This week, The Consumer Show sits in at Ireland's first distressed property auction and finds that we are still a country obsessed with property and property prices.
With the Irish property market paralysed by falling house prices and very little turnover, we examine if this auction has helped to identify a floor for prices and created a new marketplace for buying property. Reporter Joe O'Shea follows the auction on the day to see if these low reserve prices are realistic guides and if there are actually attractive purchases to be had. From Irish purchasers to UK investors, from first time buyers to curious estate agents, we meet and speak to them all about their experiences.
We also talk to journalist Richard Curran and Property Economist, Ronan Lyons, about the property crash and where recovery lies, and if this auction has helped create a true picture of the property market now emerging in this country.
In studio Eddie gives his take on what this auction tells us about the property market.
This week Eddie looks at personal debt which is now at a crisis level in Ireland. Consumers finding themselves struggling with mounting bills and threatsfrom creditors are turning to debt management companies.

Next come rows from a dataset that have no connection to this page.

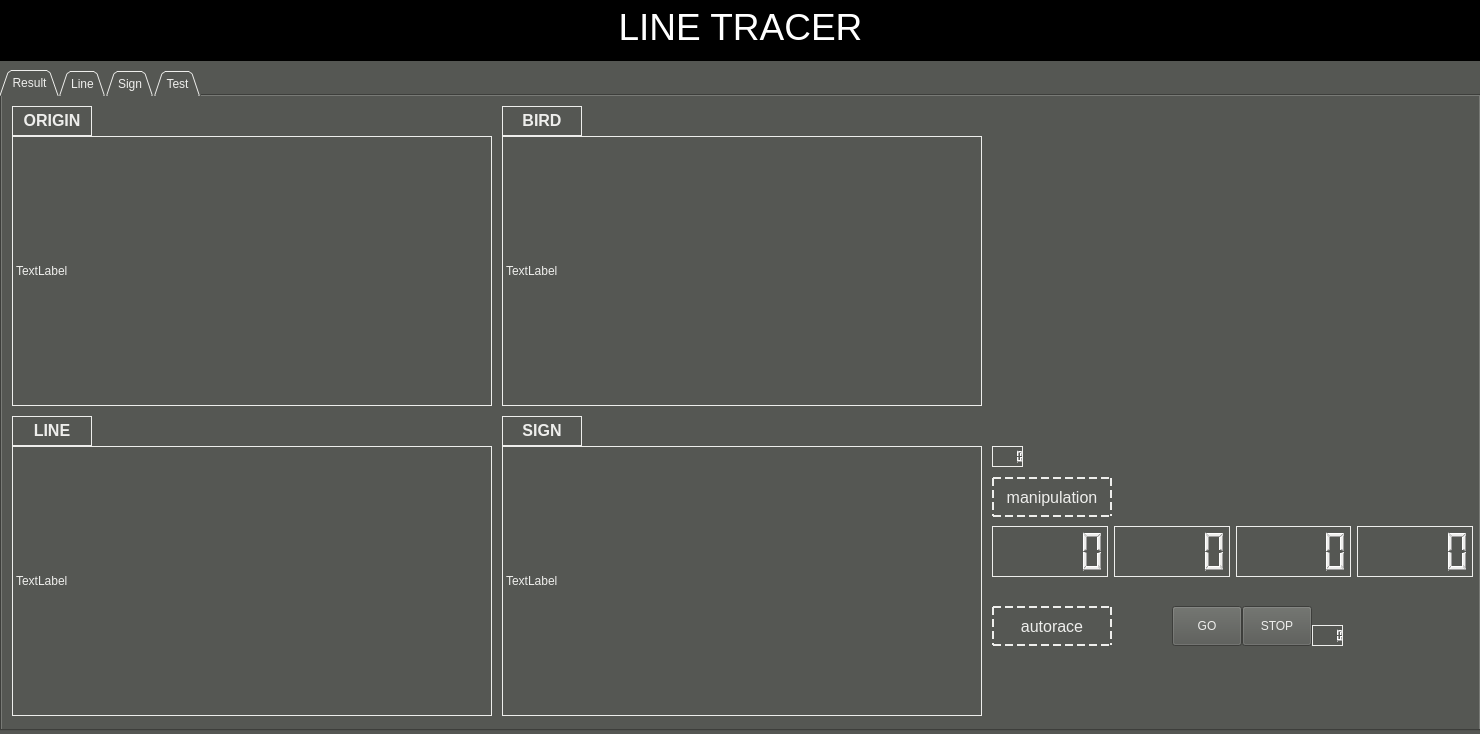
Above: vision/sliding_ag/ui/main_window.ui from mkdir-sweetiepie/ride_mani before the change. Below: the same form after it.
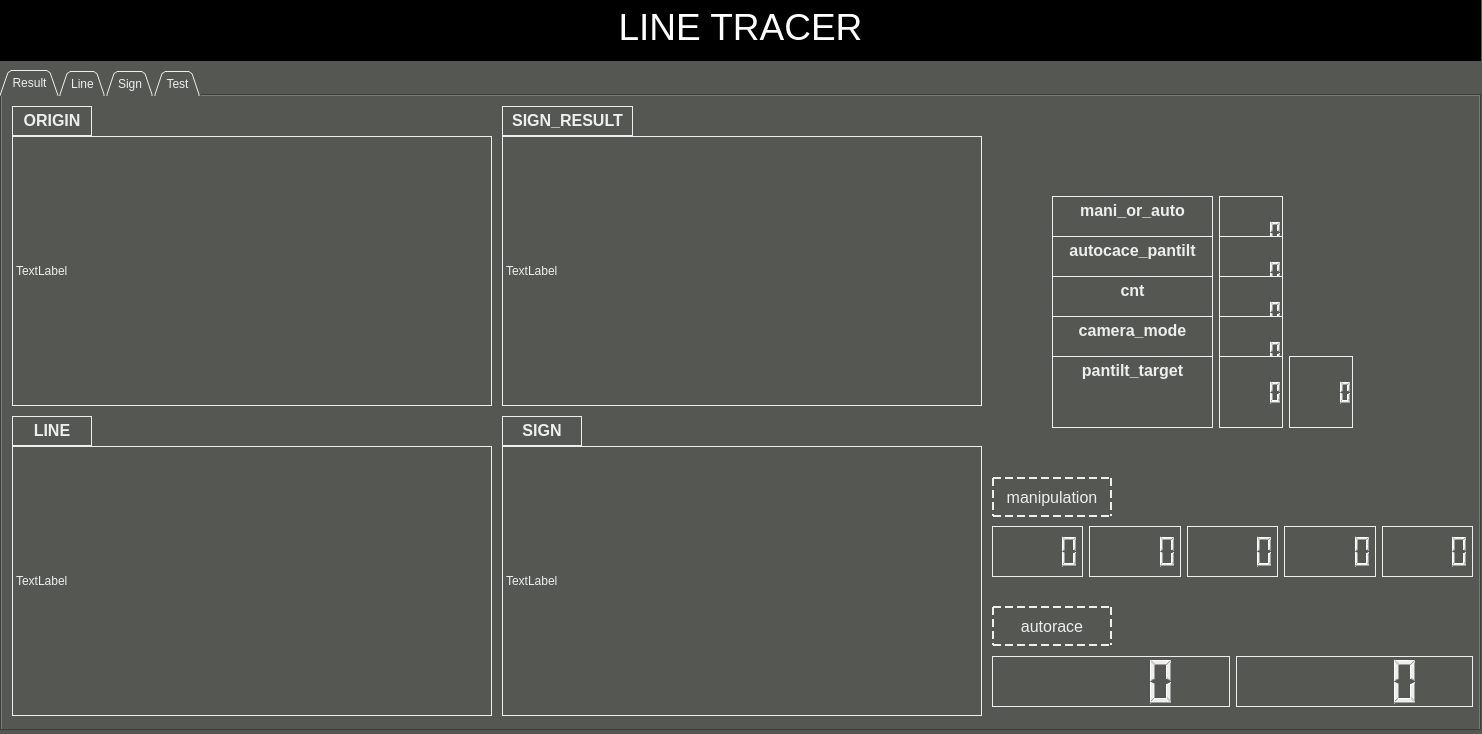
That is the form after the change. The open tabs and pages were chosen to show the change. Icons and pictures are not drawn.

Patch:
```diff
--- a/vision/sliding_ag/ui/main_window.ui
+++ b/vision/sliding_ag/ui/main_window.ui
@@ -6,7 +6,7 @@
    <rect>
     <x>0</x>
     <y>0</y>
-    <width>1480</width>
+    <width>1482</width>
     <height>734</height>
    </rect>
   </property>
@@ -1143,6 +1143,13 @@
          </property>
         </widget>
        </item>
+       <item>
+        <widget class="QLCDNumber" name="m_5">
+         <property name="frameShadow">
+          <enum>QFrame::Plain</enum>
+         </property>
+        </widget>
+       </item>
       </layout>
      </widget>
      <widget class="QLabel" name="bird">
@@ -1166,7 +1173,7 @@
        <rect>
         <x>500</x>
         <y>10</y>
-        <width>80</width>
+        <width>131</width>
         <height>30</height>
        </rect>
       </property>
@@ -1181,94 +1188,239 @@
 &lt;html&gt;&lt;head&gt;&lt;meta name=&quot;qrichtext&quot; content=&quot;1&quot; /&gt;&lt;style type=&quot;text/css&quot;&gt;
 p, li { white-space: pre-wrap; }
 &lt;/style&gt;&lt;/head&gt;&lt;body style=&quot; font-family:'Ubuntu'; font-size:11pt; font-weight:400; font-style:normal;&quot;&gt;
-&lt;p align=&quot;center&quot; style=&quot; margin-top:0px; margin-bottom:0px; margin-left:0px; margin-right:0px; -qt-block-indent:0; text-indent:0px;&quot;&gt;&lt;span style=&quot; font-size:12pt; font-weight:600;&quot;&gt;BIRD&lt;/span&gt;&lt;/p&gt;&lt;/body&gt;&lt;/html&gt;</string>
+&lt;p align=&quot;center&quot; style=&quot; margin-top:0px; margin-bottom:0px; margin-left:0px; margin-right:0px; -qt-block-indent:0; text-indent:0px;&quot;&gt;&lt;span style=&quot; font-size:12pt; font-weight:600;&quot;&gt;SIGN_RESULT&lt;/span&gt;&lt;/p&gt;&lt;/body&gt;&lt;/html&gt;</string>
       </property>
      </widget>
-     <widget class="QPushButton" name="GO_button">
-      <property name="geometry">
-       <rect>
-        <x>1170</x>
-        <y>510</y>
-        <width>70</width>
-        <height>40</height>
-       </rect>
-      </property>
-      <property name="text">
-       <string>GO</string>
-      </property>
-     </widget>
-     <widget class="QPushButton" name="STOP_button">
-      <property name="geometry">
-       <rect>
-        <x>1240</x>
-        <y>510</y>
-        <width>70</width>
-        <height>40</height>
-       </rect>
-      </property>
-      <property name="text">
-       <string>STOP</string>
-      </property>
-     </widget>
-     <widget class="QLCDNumber" name="Go_Stop">
-      <property name="geometry">
-       <rect>
-        <x>1310</x>
-        <y>529</y>
-        <width>31</width>
-        <height>21</height>
-       </rect>
-      </property>
-      <property name="font">
-       <font>
-        <pointsize>15</pointsize>
-       </font>
-      </property>
-      <property name="layoutDirection">
-       <enum>Qt::LeftToRight</enum>
-      </property>
-      <property name="frameShadow">
-       <enum>QFrame::Plain</enum>
-      </property>
-      <property name="lineWidth">
-       <number>1</number>
-      </property>
-      <property name="smallDecimalPoint">
-       <bool>false</bool>
-      </property>
-      <property name="segmentStyle">
-       <enum>QLCDNumber::Filled</enum>
-      </property>
-     </widget>
-     <widget class="QLCDNumber" name="Mani_Auto">
+     <widget class="QWidget" name="horizontalLayoutWidget_2">
       <property name="geometry">
        <rect>
         <x>990</x>
-        <y>350</y>
-        <width>31</width>
-        <height>21</height>
+        <y>560</y>
+        <width>481</width>
+        <height>51</height>
        </rect>
       </property>
-      <property name="font">
-       <font>
-        <pointsize>15</pointsize>
-       </font>
+      <layout class="QHBoxLayout" name="horizontalLayout_2">
+       <property name="sizeConstraint">
+        <enum>QLayout::SetDefaultConstraint</enum>
+       </property>
+       <item>
+        <widget class="QLCDNumber" name="lrpm">
+         <property name="frameShadow">
+          <enum>QFrame::Plain</enum>
+         </property>
+        </widget>
+       </item>
+       <item>
+        <widget class="QLCDNumber" name="rrpm">
+         <property name="frameShadow">
+          <enum>QFrame::Plain</enum>
+         </property>
+        </widget>
+       </item>
+      </layout>
+     </widget>
+     <widget class="QWidget" name="horizontalLayoutWidget_3">
+      <property name="geometry">
+       <rect>
+        <x>1050</x>
+        <y>100</y>
+        <width>231</width>
+        <height>72</height>
+       </rect>
       </property>
-      <property name="layoutDirection">
-       <enum>Qt::LeftToRight</enum>
+      <layout class="QHBoxLayout" name="horizontalLayout_3">
+       <property name="sizeConstraint">
+        <enum>QLayout::SetDefaultConstraint</enum>
+       </property>
+       <item>
+        <widget class="QTextEdit" name="mani_or_auto">
+         <property name="frameShape">
+          <enum>QFrame::Box</enum>
+         </property>
+         <property name="frameShadow">
+          <enum>QFrame::Plain</enum>
+         </property>
+         <property name="html">
+          <string>&lt;!DOCTYPE HTML PUBLIC &quot;-//W3C//DTD HTML 4.0//EN&quot; &quot;http://www.w3.org/TR/REC-html40/strict.dtd&quot;&gt;
+&lt;html&gt;&lt;head&gt;&lt;meta name=&quot;qrichtext&quot; content=&quot;1&quot; /&gt;&lt;style type=&quot;text/css&quot;&gt;
+p, li { white-space: pre-wrap; }
+&lt;/style&gt;&lt;/head&gt;&lt;body style=&quot; font-family:'Ubuntu'; font-size:11pt; font-weight:400; font-style:normal;&quot;&gt;
+&lt;p align=&quot;center&quot; style=&quot; margin-top:0px; margin-bottom:0px; margin-left:0px; margin-right:0px; -qt-block-indent:0; text-indent:0px;&quot;&gt;&lt;span style=&quot; font-size:12pt; font-weight:600;&quot;&gt;mani_or_auto&lt;/span&gt;&lt;/p&gt;&lt;/body&gt;&lt;/html&gt;</string>
+         </property>
+        </widget>
+       </item>
+       <item>
+        <widget class="QLCDNumber" name="f_1">
+         <property name="frameShadow">
+          <enum>QFrame::Plain</enum>
+         </property>
+        </widget>
+       </item>
+      </layout>
+     </widget>
+     <widget class="QWidget" name="horizontalLayoutWidget_4">
+      <property name="geometry">
+       <rect>
+        <x>1050</x>
+        <y>140</y>
+        <width>231</width>
+        <height>72</height>
+       </rect>
       </property>
-      <property name="frameShadow">
-       <enum>QFrame::Plain</enum>
+      <layout class="QHBoxLayout" name="horizontalLayout_4">
+       <property name="sizeConstraint">
+        <enum>QLayout::SetDefaultConstraint</enum>
+       </property>
+       <item>
+        <widget class="QTextEdit" name="auto_pan_flag">
+         <property name="frameShape">
+          <enum>QFrame::Box</enum>
+         </property>
+         <property name="frameShadow">
+          <enum>QFrame::Plain</enum>
+         </property>
+         <property name="html">
+          <string>&lt;!DOCTYPE HTML PUBLIC &quot;-//W3C//DTD HTML 4.0//EN&quot; &quot;http://www.w3.org/TR/REC-html40/strict.dtd&quot;&gt;
+&lt;html&gt;&lt;head&gt;&lt;meta name=&quot;qrichtext&quot; content=&quot;1&quot; /&gt;&lt;style type=&quot;text/css&quot;&gt;
+p, li { white-space: pre-wrap; }
+&lt;/style&gt;&lt;/head&gt;&lt;body style=&quot; font-family:'Ubuntu'; font-size:11pt; font-weight:400; font-style:normal;&quot;&gt;
+&lt;p align=&quot;center&quot; style=&quot; margin-top:0px; margin-bottom:0px; margin-left:0px; margin-right:0px; -qt-block-indent:0; text-indent:0px;&quot;&gt;&lt;span style=&quot; font-size:12pt; font-weight:600;&quot;&gt;autocace_pantilt&lt;/span&gt;&lt;/p&gt;&lt;/body&gt;&lt;/html&gt;</string>
+         </property>
+        </widget>
+       </item>
+       <item>
+        <widget class="QLCDNumber" name="f_2">
+         <property name="frameShadow">
+          <enum>QFrame::Plain</enum>
+         </property>
+        </widget>
+       </item>
+      </layout>
+     </widget>
+     <widget class="QWidget" name="horizontalLayoutWidget_5">
+      <property name="geometry">
+       <rect>
+        <x>1050</x>
+        <y>180</y>
+        <width>231</width>
+        <height>72</height>
+       </rect>
       </property>
-      <property name="lineWidth">
-       <number>1</number>
+      <layout class="QHBoxLayout" name="horizontalLayout_5">
+       <property name="sizeConstraint">
+        <enum>QLayout::SetDefaultConstraint</enum>
+       </property>
+       <item>
+        <widget class="QTextEdit" name="SIGN_5">
+         <property name="frameShape">
+          <enum>QFrame::Box</enum>
+         </property>
+         <property name="frameShadow">
+          <enum>QFrame::Plain</enum>
+         </property>
+         <property name="html">
+          <string>&lt;!DOCTYPE HTML PUBLIC &quot;-//W3C//DTD HTML 4.0//EN&quot; &quot;http://www.w3.org/TR/REC-html40/strict.dtd&quot;&gt;
+&lt;html&gt;&lt;head&gt;&lt;meta name=&quot;qrichtext&quot; content=&quot;1&quot; /&gt;&lt;style type=&quot;text/css&quot;&gt;
+p, li { white-space: pre-wrap; }
+&lt;/style&gt;&lt;/head&gt;&lt;body style=&quot; font-family:'Ubuntu'; font-size:11pt; font-weight:400; font-style:normal;&quot;&gt;
+&lt;p align=&quot;center&quot; style=&quot; margin-top:0px; margin-bottom:0px; margin-left:0px; margin-right:0px; -qt-block-indent:0; text-indent:0px;&quot;&gt;&lt;span style=&quot; font-size:12pt; font-weight:600;&quot;&gt;cnt&lt;/span&gt;&lt;/p&gt;&lt;/body&gt;&lt;/html&gt;</string>
+         </property>
+        </widget>
+       </item>
+       <item>
+        <widget class="QLCDNumber" name="f_3">
+         <property name="frameShadow">
+          <enum>QFrame::Plain</enum>
+         </property>
+        </widget>
+       </item>
+      </layout>
+     </widget>
+     <widget class="QWidget" name="horizontalLayoutWidget_6">
+      <property name="geometry">
+       <rect>
+        <x>1050</x>
+        <y>220</y>
+        <width>231</width>
+        <height>72</height>
+       </rect>
       </property>
-      <property name="smallDecimalPoint">
-       <bool>false</bool>
+      <layout class="QHBoxLayout" name="horizontalLayout_6">
+       <property name="sizeConstraint">
+        <enum>QLayout::SetDefaultConstraint</enum>
+       </property>
+       <item>
+        <widget class="QTextEdit" name="SIGN_6">
+         <property name="frameShape">
+          <enum>QFrame::Box</enum>
+         </property>
+         <property name="frameShadow">
+          <enum>QFrame::Plain</enum>
+         </property>
+         <property name="html">
+          <string>&lt;!DOCTYPE HTML PUBLIC &quot;-//W3C//DTD HTML 4.0//EN&quot; &quot;http://www.w3.org/TR/REC-html40/strict.dtd&quot;&gt;
+&lt;html&gt;&lt;head&gt;&lt;meta name=&quot;qrichtext&quot; content=&quot;1&quot; /&gt;&lt;style type=&quot;text/css&quot;&gt;
+p, li { white-space: pre-wrap; }
+&lt;/style&gt;&lt;/head&gt;&lt;body style=&quot; font-family:'Ubuntu'; font-size:11pt; font-weight:400; font-style:normal;&quot;&gt;
+&lt;p align=&quot;center&quot; style=&quot; margin-top:0px; margin-bottom:0px; margin-left:0px; margin-right:0px; -qt-block-indent:0; text-indent:0px;&quot;&gt;&lt;span style=&quot; font-size:12pt; font-weight:600;&quot;&gt;camera_mode&lt;/span&gt;&lt;/p&gt;&lt;/body&gt;&lt;/html&gt;</string>
+         </property>
+        </widget>
+       </item>
+       <item>
+        <widget class="QLCDNumber" name="f_4">
+         <property name="frameShadow">
+          <enum>QFrame::Plain</enum>
+         </property>
+        </widget>
+       </item>
+      </layout>
+     </widget>
+     <widget class="QWidget" name="horizontalLayoutWidget_7">
+      <property name="geometry">
+       <rect>
+        <x>1050</x>
+        <y>260</y>
+        <width>301</width>
+        <height>72</height>
+       </rect>
       </property>
-      <property name="segmentStyle">
-       <enum>QLCDNumber::Filled</enum>
-      </property>
+      <layout class="QHBoxLayout" name="horizontalLayout_7">
+       <property name="sizeConstraint">
+        <enum>QLayout::SetDefaultConstraint</enum>
+       </property>
+       <item>
+        <widget class="QTextEdit" name="SIGN_7">
+         <property name="frameShape">
+          <enum>QFrame::Box</enum>
+         </property>
+         <property name="frameShadow">
+          <enum>QFrame::Plain</enum>
+         </property>
+         <property name="html">
+          <string>&lt;!DOCTYPE HTML PUBLIC &quot;-//W3C//DTD HTML 4.0//EN&quot; &quot;http://www.w3.org/TR/REC-html40/strict.dtd&quot;&gt;
+&lt;html&gt;&lt;head&gt;&lt;meta name=&quot;qrichtext&quot; content=&quot;1&quot; /&gt;&lt;style type=&quot;text/css&quot;&gt;
+p, li { white-space: pre-wrap; }
+&lt;/style&gt;&lt;/head&gt;&lt;body style=&quot; font-family:'Ubuntu'; font-size:11pt; font-weight:400; font-style:normal;&quot;&gt;
+&lt;p align=&quot;center&quot; style=&quot; margin-top:0px; margin-bottom:0px; margin-left:0px; margin-right:0px; -qt-block-indent:0; text-indent:0px;&quot;&gt;&lt;span style=&quot; font-size:12pt; font-weight:600;&quot;&gt;pantilt_target&lt;/span&gt;&lt;/p&gt;&lt;/body&gt;&lt;/html&gt;</string>
+         </property>
+        </widget>
+       </item>
+       <item>
+        <widget class="QLCDNumber" name="f_5">
+         <property name="frameShadow">
+          <enum>QFrame::Plain</enum>
+         </property>
+        </widget>
+       </item>
+       <item>
+        <widget class="QLCDNumber" name="f_6">
+         <property name="frameShadow">
+          <enum>QFrame::Plain</enum>
+         </property>
+        </widget>
+       </item>
+      </layout>
      </widget>
     </widget>
     <widget class="QWidget" name="Line">
```
Left out of the diff: 340 changed lines with no effect on the pictures.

These companies promise easy payment plans, frozen interest charges and a debt free future.
Eddie talks to two of our viewers who used a private debt management firm found themselves even further in debt than when they first started. Eddie advises to look carefully at the small print and ask about the fee structure. In this current climate the number of debt management companies in Ireland is growing all the time and yet this industry remains completely unregulated.
If you are struggling to pay your bills and feel there are no options open to you, your first port of call should be to your local MABS office. (Money Advice and Budgeting Service Ireland). MABS is a national, free, confidential and independent service for people in debt or in danger of getting into debt.1890 283438
MABS helpline: 1890 283438 Line are open Monday to Friday 9am-8pm
The Consumer Show Trolley
Since January, The Consumer Show has been tracking the prices of over one hundred products, everything from fruit, veg, bread, milk, cereals, soft drinks and detergents in the major supermarkets.
This week we look at the average cost of fifty products over the last 14 weeks at the big four supermarkets. Superquinn was the most expensive and Supervalu was second dearest, followed very closely by Dunnes. But the cheapest trolley of The Consumer Show products was found in Tesco with their prices coming in ¤12 cheaper than Superquinn's.
We will continue to monitor and update you on these prices through out the series of The Consumer Show.
If you want to check the prices for your grocery shop or create your own shopping list with the cheapest products available, you can do it at one one of two independent supermarket price comparison websites.